Fifa's decision to close its anti-racism taskforce less than two years prior to the 2018 World Cup in Russia has been heavily criticised by English football's leading equality and inclusion campaign. Kick It Out have slammed the decision by the sports' governing body, which concluded it had "fulfilled its temporary mission" of tackling discrimination in the game.

The group were set up in 2013 to deal with increased incidents of prejudice but after just three years Fifa have deemed it successful and the body led by Congo federation president Constant Omari having ceased operation.

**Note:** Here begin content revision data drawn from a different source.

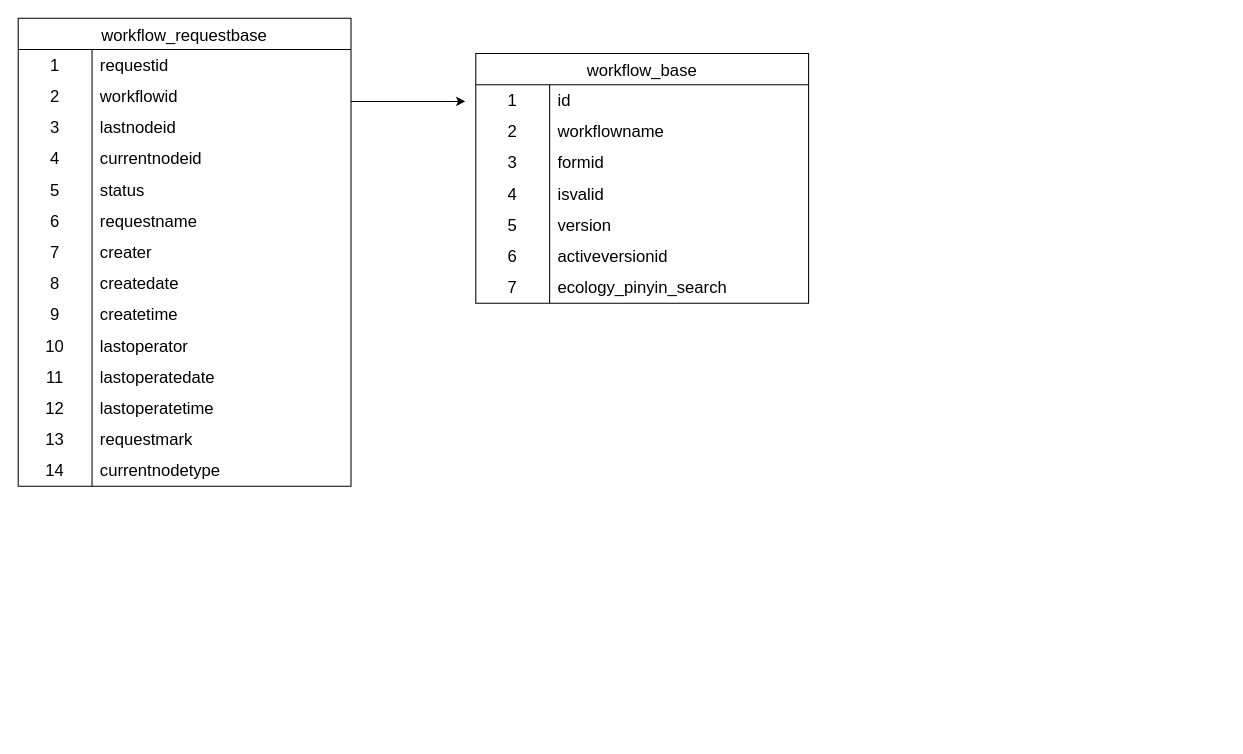
The draw.io diagram page "第 3 页" (3 of 3) of work/ICS工单系统.drawio in itzhanglg/technology-image, before the edit. Source tidied: cells renumbered, new cells numbered last; positions are measured from the earlier drawing's top-left corner, leaving out a move shared by most shapes. Both pictures are drawn from the tidied source at 104%, with x=0, y=0 at pixel (18, 18).
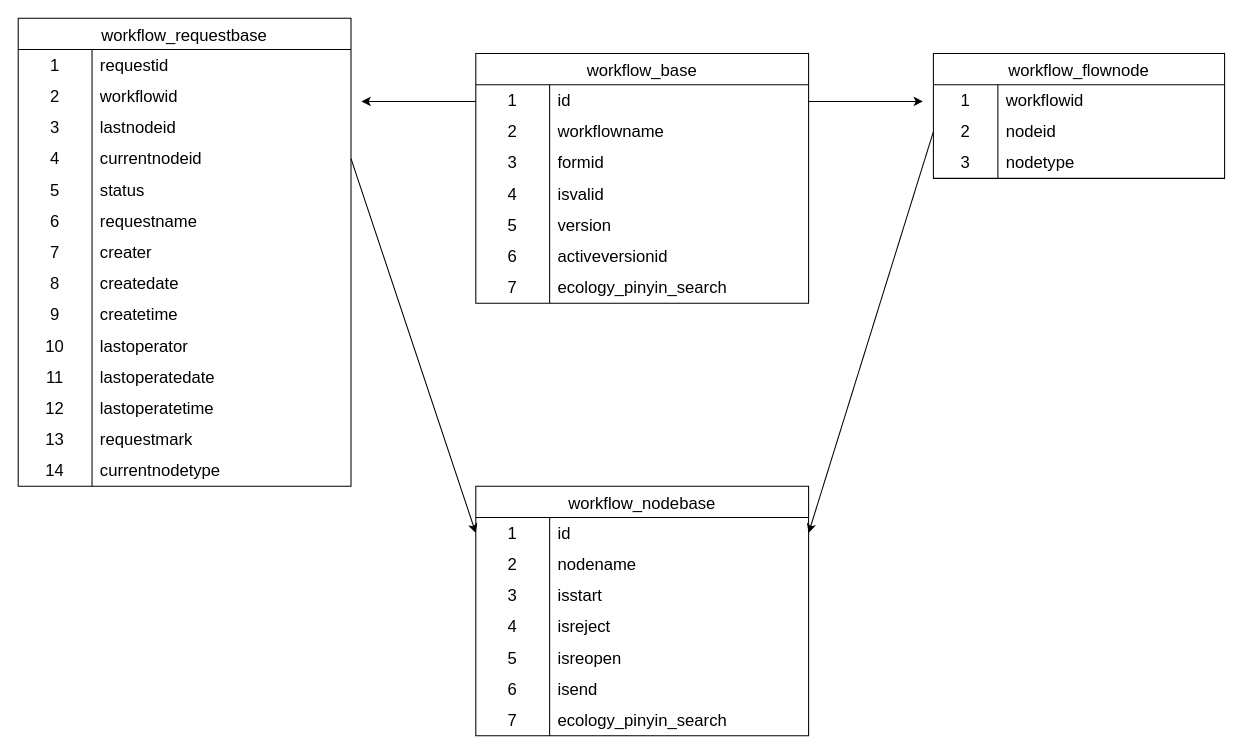
The same diagram, later.

Commit message:
更新ICS工单系统.drawio

The change refers to these unchanged cells:
```xml
<mxCell id="34" style="shape=tableRow;horizontal=0;startSize=0;swimlaneHead=0;swimlaneBody=0;top=0;left=0;bottom=0;right=0;fillColor=none;points=[[0,0.5],[1,0.5]];portConstraint=eastwest;strokeColor=inherit;fontSize=16;" parent="24" vertex="1">
  <mxGeometry y="120" width="320" height="30" as="geometry" />
</mxCell>
```

Change to the diagram source:
```diff
@@
     <mxCell id="67" style="endArrow=classic;html=1;rounded=0;" parent="1" edge="1">
       <mxGeometry relative="1" as="geometry">
-        <mxPoint x="320" y="80" as="sourcePoint" />
-        <mxPoint x="430" y="80" as="targetPoint" />
+        <mxPoint x="440" y="80" as="sourcePoint" />
+        <mxPoint x="330" y="80" as="targetPoint" />
       </mxGeometry>
     </mxCell>
+    <mxCell id="68" value="workflow_flownode" style="shape=table;startSize=30;childLayout=tableLayout;rowLines=0;fontStyle=0;strokeColor=default;fontSize=16;" parent="1" vertex="1">
+      <mxGeometry x="880" y="34" width="280" height="120" as="geometry" />
+    </mxCell>
+    <mxCell id="69" style="shape=tableRow;horizontal=0;startSize=0;swimlaneHead=0;swimlaneBody=0;top=0;left=0;bottom=0;right=0;fillColor=none;strokeColor=inherit;fontSize=16;" parent="68" vertex="1">
+      <mxGeometry y="30" width="280" height="30" as="geometry" />
+    </mxCell>
+    <mxCell id="70" value="1" style="shape=partialRectangle;html=1;whiteSpace=wrap;fillColor=none;top=0;left=0;bottom=0;right=0;overflow=hidden;strokeColor=inherit;fontSize=16;" parent="69" vertex="1">
+      <mxGeometry width="62" height="30" as="geometry" />
+    </mxCell>
+    <mxCell id="71" value="workflowid" style="shape=partialRectangle;html=1;whiteSpace=wrap;fillColor=none;top=0;left=0;bottom=0;right=0;align=left;spacingLeft=6;overflow=hidden;strokeColor=inherit;fontSize=16;" parent="69" vertex="1">
+      <mxGeometry x="62" width="218" height="30" as="geometry" />
+    </mxCell>
+    <mxCell id="72" style="shape=tableRow;horizontal=0;startSize=0;swimlaneHead=0;swimlaneBody=0;top=0;left=0;bottom=0;right=0;fillColor=none;points=[[0,0.5],[1,0.5]];portConstraint=eastwest;strokeColor=inherit;fontSize=16;" parent="68" vertex="1">
+      <mxGeometry y="60" width="280" height="30" as="geometry" />
+    </mxCell>
+    <mxCell id="73" value="2" style="shape=partialRectangle;html=1;whiteSpace=wrap;fillColor=none;top=0;left=0;bottom=0;right=0;overflow=hidden;strokeColor=inherit;fontSize=16;" parent="72" vertex="1">
+      <mxGeometry width="62" height="30" as="geometry" />
+    </mxCell>
+    <mxCell id="74" value="nodeid" style="shape=partialRectangle;html=1;whiteSpace=wrap;fillColor=none;top=0;left=0;bottom=0;right=0;align=left;spacingLeft=6;overflow=hidden;strokeColor=inherit;fontSize=16;" parent="72" vertex="1">
+      <mxGeometry x="62" width="218" height="30" as="geometry" />
+    </mxCell>
+    <mxCell id="75" style="shape=tableRow;horizontal=0;startSize=0;swimlaneHead=0;swimlaneBody=0;top=0;left=0;bottom=0;right=0;fillColor=none;strokeColor=inherit;fontSize=16;" parent="68" vertex="1">
+      <mxGeometry y="90" width="280" height="30" as="geometry" />
+    </mxCell>
+    <mxCell id="76" value="3" style="shape=partialRectangle;html=1;whiteSpace=wrap;fillColor=none;top=0;left=0;bottom=0;right=0;overflow=hidden;strokeColor=inherit;fontSize=16;" parent="75" vertex="1">
+      <mxGeometry width="62" height="30" as="geometry" />
+    </mxCell>
+    <mxCell id="77" value="nodetype" style="shape=partialRectangle;html=1;whiteSpace=wrap;fillColor=none;top=0;left=0;bottom=0;right=0;align=left;spacingLeft=6;overflow=hidden;strokeColor=inherit;fontSize=16;" parent="75" vertex="1">
+      <mxGeometry x="62" width="218" height="30" as="geometry" />
+    </mxCell>
+    <mxCell id="78" style="endArrow=classic;html=1;rounded=0;" parent="1" edge="1">
+      <mxGeometry relative="1" as="geometry">
+        <mxPoint x="760" y="80" as="sourcePoint" />
+        <mxPoint x="870" y="80" as="targetPoint" />
+      </mxGeometry>
+    </mxCell>
+    <mxCell id="79" value="workflow_nodebase" style="shape=table;startSize=30;childLayout=tableLayout;rowLines=0;fontStyle=0;strokeColor=default;fontSize=16;" parent="1" vertex="1">
+      <mxGeometry x="440" y="450" width="320" height="240" as="geometry" />
+    </mxCell>
+    <mxCell id="80" style="shape=tableRow;horizontal=0;startSize=0;swimlaneHead=0;swimlaneBody=0;top=0;left=0;bottom=0;right=0;fillColor=none;points=[[0,0.5],[1,0.5]];portConstraint=eastwest;strokeColor=inherit;fontSize=16;" parent="79" vertex="1">
+      <mxGeometry y="30" width="320" height="30" as="geometry" />
+    </mxCell>
+    <mxCell id="81" value="1" style="shape=partialRectangle;html=1;whiteSpace=wrap;fillColor=none;top=0;left=0;bottom=0;right=0;overflow=hidden;strokeColor=inherit;fontSize=16;" parent="80" vertex="1">
+      <mxGeometry width="71" height="30" as="geometry" />
+    </mxCell>
+    <mxCell id="82" value="id" style="shape=partialRectangle;html=1;whiteSpace=wrap;fillColor=none;top=0;left=0;bottom=0;right=0;align=left;spacingLeft=6;overflow=hidden;strokeColor=inherit;fontSize=16;" parent="80" vertex="1">
+      <mxGeometry x="71" width="249" height="30" as="geometry" />
+    </mxCell>
+    <mxCell id="83" style="shape=tableRow;horizontal=0;startSize=0;swimlaneHead=0;swimlaneBody=0;top=0;left=0;bottom=0;right=0;fillColor=none;strokeColor=inherit;fontSize=16;" parent="79" vertex="1">
+      <mxGeometry y="60" width="320" height="30" as="geometry" />
+    </mxCell>
+    <mxCell id="84" value="2" style="shape=partialRectangle;html=1;whiteSpace=wrap;fillColor=none;top=0;left=0;bottom=0;right=0;overflow=hidden;strokeColor=inherit;fontSize=16;" parent="83" vertex="1">
+      <mxGeometry width="71" height="30" as="geometry" />
+    </mxCell>
+    <mxCell id="85" value="nodename" style="shape=partialRectangle;html=1;whiteSpace=wrap;fillColor=none;top=0;left=0;bottom=0;right=0;align=left;spacingLeft=6;overflow=hidden;strokeColor=inherit;fontSize=16;" parent="83" vertex="1">
+      <mxGeometry x="71" width="249" height="30" as="geometry" />
+    </mxCell>
+    <mxCell id="86" style="shape=tableRow;horizontal=0;startSize=0;swimlaneHead=0;swimlaneBody=0;top=0;left=0;bottom=0;right=0;fillColor=none;strokeColor=inherit;fontSize=16;" parent="79" vertex="1">
+      <mxGeometry y="90" width="320" height="30" as="geometry" />
+    </mxCell>
+    <mxCell id="87" value="3" style="shape=partialRectangle;html=1;whiteSpace=wrap;fillColor=none;top=0;left=0;bottom=0;right=0;overflow=hidden;strokeColor=inherit;fontSize=16;" parent="86" vertex="1">
+      <mxGeometry width="71" height="30" as="geometry" />
+    </mxCell>
+    <mxCell id="88" value="isstart" style="shape=partialRectangle;html=1;whiteSpace=wrap;fillColor=none;top=0;left=0;bottom=0;right=0;align=left;spacingLeft=6;overflow=hidden;strokeColor=inherit;fontSize=16;" parent="86" vertex="1">
+      <mxGeometry x="71" width="249" height="30" as="geometry" />
+    </mxCell>
+    <mxCell id="89" style="shape=tableRow;horizontal=0;startSize=0;swimlaneHead=0;swimlaneBody=0;top=0;left=0;bottom=0;right=0;fillColor=none;strokeColor=inherit;fontSize=16;" parent="79" vertex="1">
+      <mxGeometry y="120" width="320" height="30" as="geometry" />
+    </mxCell>
+    <mxCell id="90" value="4" style="shape=partialRectangle;html=1;whiteSpace=wrap;fillColor=none;top=0;left=0;bottom=0;right=0;overflow=hidden;strokeColor=inherit;fontSize=16;" parent="89" vertex="1">
+      <mxGeometry width="71" height="30" as="geometry" />
+    </mxCell>
+    <mxCell id="91" value="isreject" style="shape=partialRectangle;html=1;whiteSpace=wrap;fillColor=none;top=0;left=0;bottom=0;right=0;align=left;spacingLeft=6;overflow=hidden;strokeColor=inherit;fontSize=16;" parent="89" vertex="1">
+      <mxGeometry x="71" width="249" height="30" as="geometry" />
+    </mxCell>
+    <mxCell id="92" style="shape=tableRow;horizontal=0;startSize=0;swimlaneHead=0;swimlaneBody=0;top=0;left=0;bottom=0;right=0;fillColor=none;strokeColor=inherit;fontSize=16;" parent="79" vertex="1">
+      <mxGeometry y="150" width="320" height="30" as="geometry" />
+    </mxCell>
+    <mxCell id="93" value="5" style="shape=partialRectangle;html=1;whiteSpace=wrap;fillColor=none;top=0;left=0;bottom=0;right=0;overflow=hidden;strokeColor=inherit;fontSize=16;" parent="92" vertex="1">
+      <mxGeometry width="71" height="30" as="geometry" />
+    </mxCell>
+    <mxCell id="94" value="isreopen" style="shape=partialRectangle;html=1;whiteSpace=wrap;fillColor=none;top=0;left=0;bottom=0;right=0;align=left;spacingLeft=6;overflow=hidden;strokeColor=inherit;fontSize=16;" parent="92" vertex="1">
+      <mxGeometry x="71" width="249" height="30" as="geometry" />
+    </mxCell>
+    <mxCell id="95" style="shape=tableRow;horizontal=0;startSize=0;swimlaneHead=0;swimlaneBody=0;top=0;left=0;bottom=0;right=0;fillColor=none;strokeColor=inherit;fontSize=16;" parent="79" vertex="1">
+      <mxGeometry y="180" width="320" height="30" as="geometry" />
+    </mxCell>
+    <mxCell id="96" value="6" style="shape=partialRectangle;html=1;whiteSpace=wrap;fillColor=none;top=0;left=0;bottom=0;right=0;overflow=hidden;strokeColor=inherit;fontSize=16;" parent="95" vertex="1">
+      <mxGeometry width="71" height="30" as="geometry" />
+    </mxCell>
+    <mxCell id="97" value="isend" style="shape=partialRectangle;html=1;whiteSpace=wrap;fillColor=none;top=0;left=0;bottom=0;right=0;align=left;spacingLeft=6;overflow=hidden;strokeColor=inherit;fontSize=16;" parent="95" vertex="1">
+      <mxGeometry x="71" width="249" height="30" as="geometry" />
+    </mxCell>
+    <mxCell id="98" style="shape=tableRow;horizontal=0;startSize=0;swimlaneHead=0;swimlaneBody=0;top=0;left=0;bottom=0;right=0;fillColor=none;strokeColor=inherit;fontSize=16;" parent="79" vertex="1">
+      <mxGeometry y="210" width="320" height="30" as="geometry" />
+    </mxCell>
+    <mxCell id="99" value="7" style="shape=partialRectangle;html=1;whiteSpace=wrap;fillColor=none;top=0;left=0;bottom=0;right=0;overflow=hidden;strokeColor=inherit;fontSize=16;" parent="98" vertex="1">
+      <mxGeometry width="71" height="30" as="geometry" />
+    </mxCell>
+    <mxCell id="100" value="ecology_pinyin_search" style="shape=partialRectangle;html=1;whiteSpace=wrap;fillColor=none;top=0;left=0;bottom=0;right=0;align=left;spacingLeft=6;overflow=hidden;strokeColor=inherit;fontSize=16;" parent="98" vertex="1">
+      <mxGeometry x="71" width="249" height="30" as="geometry" />
+    </mxCell>
+    <mxCell id="101" style="endArrow=classic;html=1;rounded=0;entryX=1;entryY=0.5;entryDx=0;entryDy=0;exitX=0;exitY=0.5;exitDx=0;exitDy=0;" parent="1" edge="1" source="72" target="80">
+      <mxGeometry relative="1" as="geometry" />
+    </mxCell>
+    <mxCell id="102" style="endArrow=classic;html=1;rounded=0;entryX=0;entryY=0.5;entryDx=0;entryDy=0;exitX=1;exitY=0.5;exitDx=0;exitDy=0;" parent="1" edge="1" source="34" target="80">
+      <mxGeometry relative="1" as="geometry" />
+    </mxCell>
```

Omari replaced the since indicted Jeffrey Webb – who has pleaded guilty to charges of racketeering – last year.

During Omari's tenure however the group never sat for a single meeting and there are questions over its effectiveness with racism and discrimination becoming a regular occurrence in the global game – concerns which come ahead of its blue ribbon event heading to Russia in 2018. Over 100 incidents of discrimination involving Russian fans have been recorded in the last two seasons, leading to dismay over the latest decision.

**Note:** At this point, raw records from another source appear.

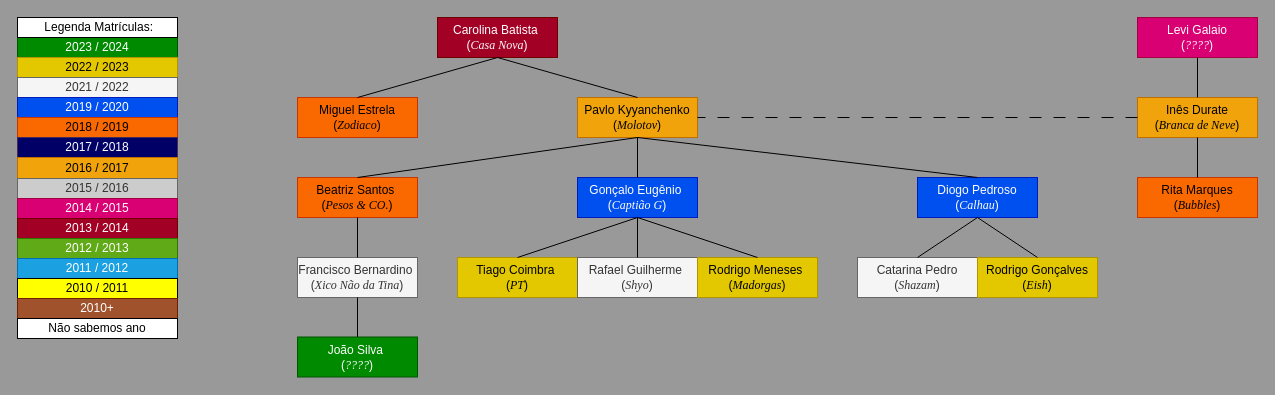
Before: Draw.io/Familia_da_Carolina_Batista.drawio in pdmtmr/PDMTMRTESTLOCATION-AKA-ARBUSTO, a draw.io diagram. Source tidied: cells renumbered, new cells numbered last; positions are measured from the earlier drawing's top-left corner, leaving out a move shared by most shapes. Both pictures are drawn from the tidied source at 100%, with x=0, y=0 at pixel (17, 17).
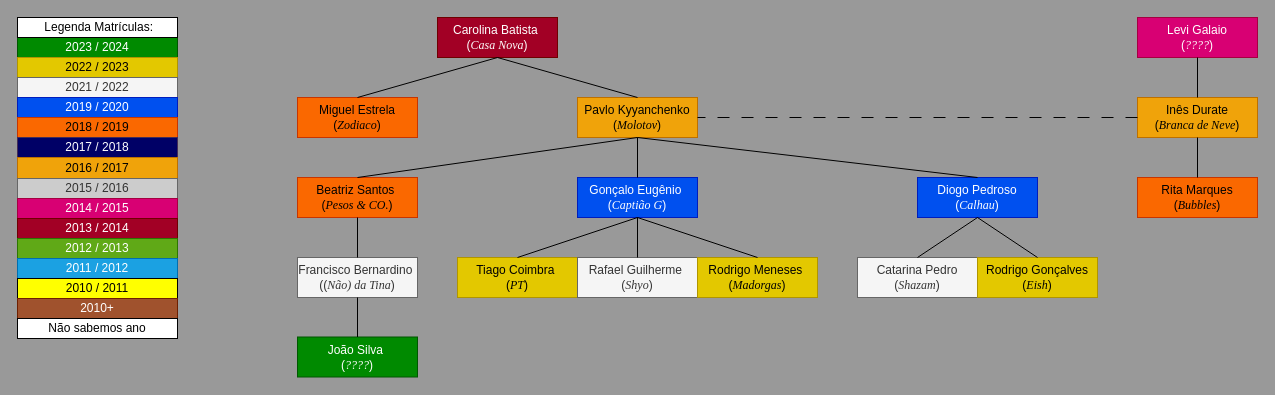
After the change.

Commit message (it also covers changes not shown here):
fix F. Bernardino name

Change to the diagram source:
```diff
@@
-    <mxCell id="21" value="&lt;div&gt;Francisco Bernardino&amp;nbsp;&lt;/div&gt;&lt;div&gt;(&lt;font face=&quot;Times New Roman&quot;&gt;&lt;i&gt;Xico Não da Tina&lt;/i&gt;&lt;/font&gt;)&lt;/div&gt;" style="rounded=0;whiteSpace=wrap;html=1;fillColor=#f5f5f5;fontColor=#333333;strokeColor=#666666;" parent="1" vertex="1">
+    <mxCell id="21" value="&lt;div&gt;Francisco Bernardino&amp;nbsp;&lt;/div&gt;&lt;div&gt;((&lt;font face=&quot;Times New Roman&quot;&gt;&lt;i&gt;Não) da Tina&lt;/i&gt;&lt;/font&gt;)&lt;/div&gt;" style="rounded=0;whiteSpace=wrap;html=1;fillColor=#f5f5f5;fontColor=#333333;strokeColor=#666666;" parent="1" vertex="1">
       <mxGeometry x="280" y="240" width="120" height="40" as="geometry" />
     </mxCell>
```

"Kick It Out is perplexed with the decision from Fifa to disband its anti-racism task force," a statement read. "This comes at a time when there is clear evidence that discrimination, prejudice and hate are on the rise in developed societies, particularly in Europe but also in different forms across the world. Football should seek to lead the way in combating such intrusions.

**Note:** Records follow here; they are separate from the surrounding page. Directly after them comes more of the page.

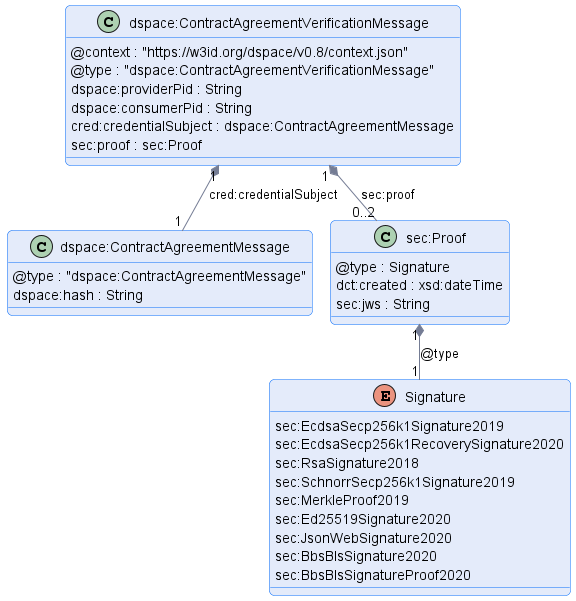
Before: negotiation/message/diagram/contract-agreement-verification-message.png, a diagram exported from PlantUML (International-Data-Spaces-Association/ids-specification).
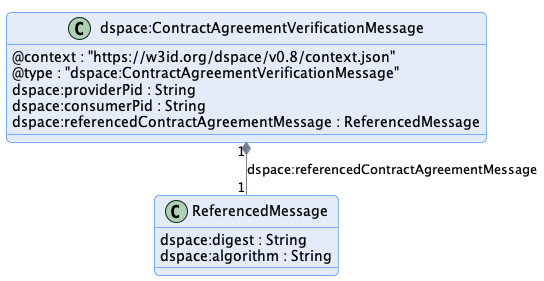
After the commit.

Commit message:
adopt agreement-msg and agreement-verification-msg to the new pattern

Diff of the diagram source:
```diff
@@ -11,35 +11,14 @@
     @type : "dspace:ContractAgreementVerificationMessage"
     dspace:providerPid : String
     dspace:consumerPid : String
-    cred:credentialSubject : dspace:ContractAgreementMessage
-    sec:proof : sec:Proof
+    dspace:referencedContractAgreementMessage : ReferencedMessage
 }
 
-class dspace:ContractAgreementMessage {
-    @type : "dspace:ContractAgreementMessage"
-    dspace:hash : String
+class ReferencedMessage {
+    dspace:digest : String
+    dspace:algorithm : String
 }
 
-class sec:Proof {
-    @type : Signature
-    dct:created : xsd:dateTime
-    sec:jws : String
-}
-
-enum Signature {
-    sec:EcdsaSecp256k1Signature2019
-    sec:EcdsaSecp256k1RecoverySignature2020
-    sec:RsaSignature2018
-    sec:SchnorrSecp256k1Signature2019
-    sec:MerkleProof2019
-    sec:Ed25519Signature2020
-    sec:JsonWebSignature2020
-    sec:BbsBlsSignature2020
-    sec:BbsBlsSignatureProof2020
-}
-
-"dspace:ContractAgreementVerificationMessage" "1" *-- "1" "dspace:ContractAgreementMessage" : "cred:credentialSubject"
-"dspace:ContractAgreementVerificationMessage" "1" *-- "0..2" "sec:Proof" : "sec:proof"
-"sec:Proof" "1" *-- "1" Signature : @type
+"dspace:ContractAgreementVerificationMessage" "1" *-- "1" "ReferencedMessage" : "dspace:referencedContractAgreementMessage"
 
 @enduml
```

Fatma Samba Diouf Samoura
Samoura has stringently defended the controversial decision Getty Images

"It is clear that organisations that are actively campaigning against racism and discrimination will be deeply disheartened to hear news of the disbandment, as they look to Fifa for leadership in a game which is so popular across the world.

"This is also ahead of Fifa hosting the 2018 World Cup in Russia, a country which is notorious for racism and abusive activities towards minorities. Fifa state on their website: "Fifa is actively committed to fighting all kinds of discrimination within football and within society as a whole." With this in mind, Kick It Out is urging Fifa to set out a clear and concise strategy on how the sport can tackle discrimination and promote equality."

IBTimes UK have asked Fare – the Uefa-affiliated anti-racism group – for comment following the move. Fifa General Secretary Fatma Samba Diouf Samoura has meanwhile defended the decision, claiming she is satisfied the taskforce have completed their chief directive.

Speaking at Soccerex global convention, where she is due to present Fifa's first diversity award, Samoura said: "The taskforce had a specific mandate, which it has fully fulfilled. My presence here is a demonstration that Fifa has a zero-tolerance policy against discrimination. Not only racism but any kind of discrimination including violation of human rights."